* **TASK STATEMENT**
Copy out every line in the entries below that includes "ventisca".

(Records from a data collection)
☆ ☆ ☆ ☆

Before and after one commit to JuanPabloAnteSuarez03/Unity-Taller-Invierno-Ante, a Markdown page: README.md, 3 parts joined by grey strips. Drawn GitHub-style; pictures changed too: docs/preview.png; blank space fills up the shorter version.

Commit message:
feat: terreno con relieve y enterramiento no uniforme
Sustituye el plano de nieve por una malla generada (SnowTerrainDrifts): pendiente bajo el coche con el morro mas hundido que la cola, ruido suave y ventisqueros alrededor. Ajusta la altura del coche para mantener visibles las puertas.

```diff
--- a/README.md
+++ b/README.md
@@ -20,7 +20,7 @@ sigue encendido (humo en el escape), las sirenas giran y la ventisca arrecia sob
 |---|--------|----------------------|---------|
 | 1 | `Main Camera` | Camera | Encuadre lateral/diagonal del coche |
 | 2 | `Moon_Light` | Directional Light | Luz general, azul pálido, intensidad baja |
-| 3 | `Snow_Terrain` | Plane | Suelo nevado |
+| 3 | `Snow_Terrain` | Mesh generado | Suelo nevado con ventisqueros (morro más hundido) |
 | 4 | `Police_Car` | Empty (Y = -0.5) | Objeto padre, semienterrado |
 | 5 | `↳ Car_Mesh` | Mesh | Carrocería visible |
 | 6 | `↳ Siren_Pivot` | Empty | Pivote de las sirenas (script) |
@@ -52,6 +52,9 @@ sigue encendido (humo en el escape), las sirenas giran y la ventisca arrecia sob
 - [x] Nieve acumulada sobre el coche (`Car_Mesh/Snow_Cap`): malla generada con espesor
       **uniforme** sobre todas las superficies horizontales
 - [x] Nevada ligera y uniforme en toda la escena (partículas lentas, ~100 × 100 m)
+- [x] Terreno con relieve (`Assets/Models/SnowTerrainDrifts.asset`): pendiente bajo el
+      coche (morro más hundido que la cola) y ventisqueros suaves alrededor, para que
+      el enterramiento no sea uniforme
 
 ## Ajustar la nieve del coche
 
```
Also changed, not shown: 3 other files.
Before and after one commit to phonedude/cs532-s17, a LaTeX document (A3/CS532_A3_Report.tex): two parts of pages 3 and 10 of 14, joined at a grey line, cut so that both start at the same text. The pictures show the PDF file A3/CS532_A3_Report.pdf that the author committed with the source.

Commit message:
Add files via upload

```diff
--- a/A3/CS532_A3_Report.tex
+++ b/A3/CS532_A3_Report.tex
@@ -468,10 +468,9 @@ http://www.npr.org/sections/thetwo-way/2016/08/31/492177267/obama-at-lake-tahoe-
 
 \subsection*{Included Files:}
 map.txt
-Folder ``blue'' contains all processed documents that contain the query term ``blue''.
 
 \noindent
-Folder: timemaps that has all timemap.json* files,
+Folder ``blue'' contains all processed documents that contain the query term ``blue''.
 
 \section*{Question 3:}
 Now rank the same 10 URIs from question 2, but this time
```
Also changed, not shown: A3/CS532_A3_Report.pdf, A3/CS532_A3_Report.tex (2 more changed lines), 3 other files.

☆ ☆ ☆ ☆

* **EXERCISE RESPONSE**
@@ -20,7 +20,7 @@ sigue encendido (humo en el escape), las sirenas giran y la ventisca arrecia sob
@@ -52,6 +52,9 @@ sigue encendido (humo en el escape), las sirenas giran y la ventisca arrecia sob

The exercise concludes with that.